Large machinery, such as mulchers, backhoes, and bulldozers, is generally utilized to clear spaces for new developments, whether they are industrial, commercial, or residential.
The technology used in these large machines is evolving rapidly, so these big machines do provide impressive performance. However, when it comes to efficient, eco-conscious cleaning and clearing in the future, robotics will surely play a bigger role.
Track loaders are going robotic
As robots become increasingly sophisticated tools, autonomous machines will be a more dependable option for excavation tasks as well as the monitoring of land clearance workflows.
One example of robotics in action in the land clearance industry is an automated track loader manufactured by Built Robotics.

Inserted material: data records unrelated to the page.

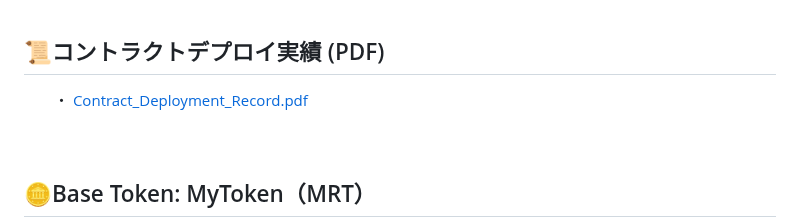
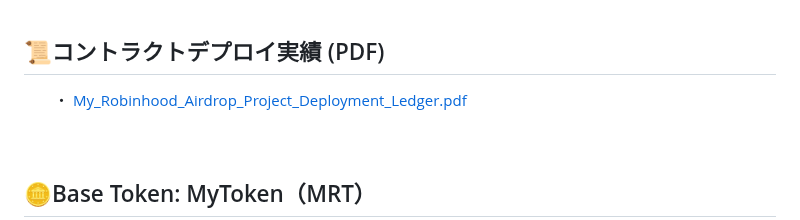
Before and after one commit to shin-kado/My-Robinhood-Airdrop-Project, a Markdown page: README.md, the part around the change. GitHub-like rendering.

```diff
--- a/README.md
+++ b/README.md
@@ -33,7 +33,7 @@
 <br>
 
 ## 📜コントラクトデプロイ実績 (PDF)
-　　・ [Contract_Deployment_Record.pdf](./docs/Contract_Deployment_Record.pdf)
+　　・ [My_Robinhood_Airdrop_Project_Deployment_Ledger.pdf](./docs/My_Robinhood_Airdrop_Project_Deployment_Ledger.pdf)
 <br>
 <br>
 
```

Known as an ATL for short, it was created to handle excavation tasks at smaller sites. With this track loader, materials get measured as they are excavated, and global positioning system (GPS) tech is utilized to keep the robot moving where it needs to go.
While robotic equipment produced by San Francisco-based Built Robots is exciting, it’s not the norm just yet.
Most land clearance is still performed by workers in large machines who directly handle machine controls and make decisions.
It will take time before the land clearance industry is comfortable with unmanned machines of this type.
Robots can provide support to workers
Robots and artificial intelligence are becoming a fact of life in all industries, including land clearing, and they often offer support to workers, rather than taking jobs.
For example, a robot might traverse a site and gather granular data that project managers use to get things done right.
Excavation is the first step in construction, after the planning phase, and support robots are already out there, helping construction workers with a range of tasks, from taking photos and videos to jobsite analytics and beyond.
As robotics becomes more commonplace for excavation and other aspects of construction, the really tough jobs may be handled by robots, to minimize worksite danger and physical strain.
Many robots will augment construction workforces, rather than replacing human beings.
As an example, a company called Piaggio Fast Forward currently produces a robot that carries cargo for workers.
Autonomous mowers are also gaining popularity
These types of lawn mowers have been around for some time, for commercial and residential applications, but they are becoming more commonplace.
Since many land clearing companies offer to get rid of brush, bark, and grass for clients, these mowing robots have a place in the future of the land clearance industry.
A solar-powered autonomous mower known as a Graze is garnering interest from industry experts, according to Entrepreneur, thanks to its optical suite, GPS and overall precision.
During the pandemic, pondering a future with the typical joys and freedoms is a nice escape from the cares of the day, and envisioning robots taking care of arduous excavation tasks to spare human beings fatigue and danger is also a pleasant diversion.
Robots can certainly be helpmates, rather than replacing real people who need jobs.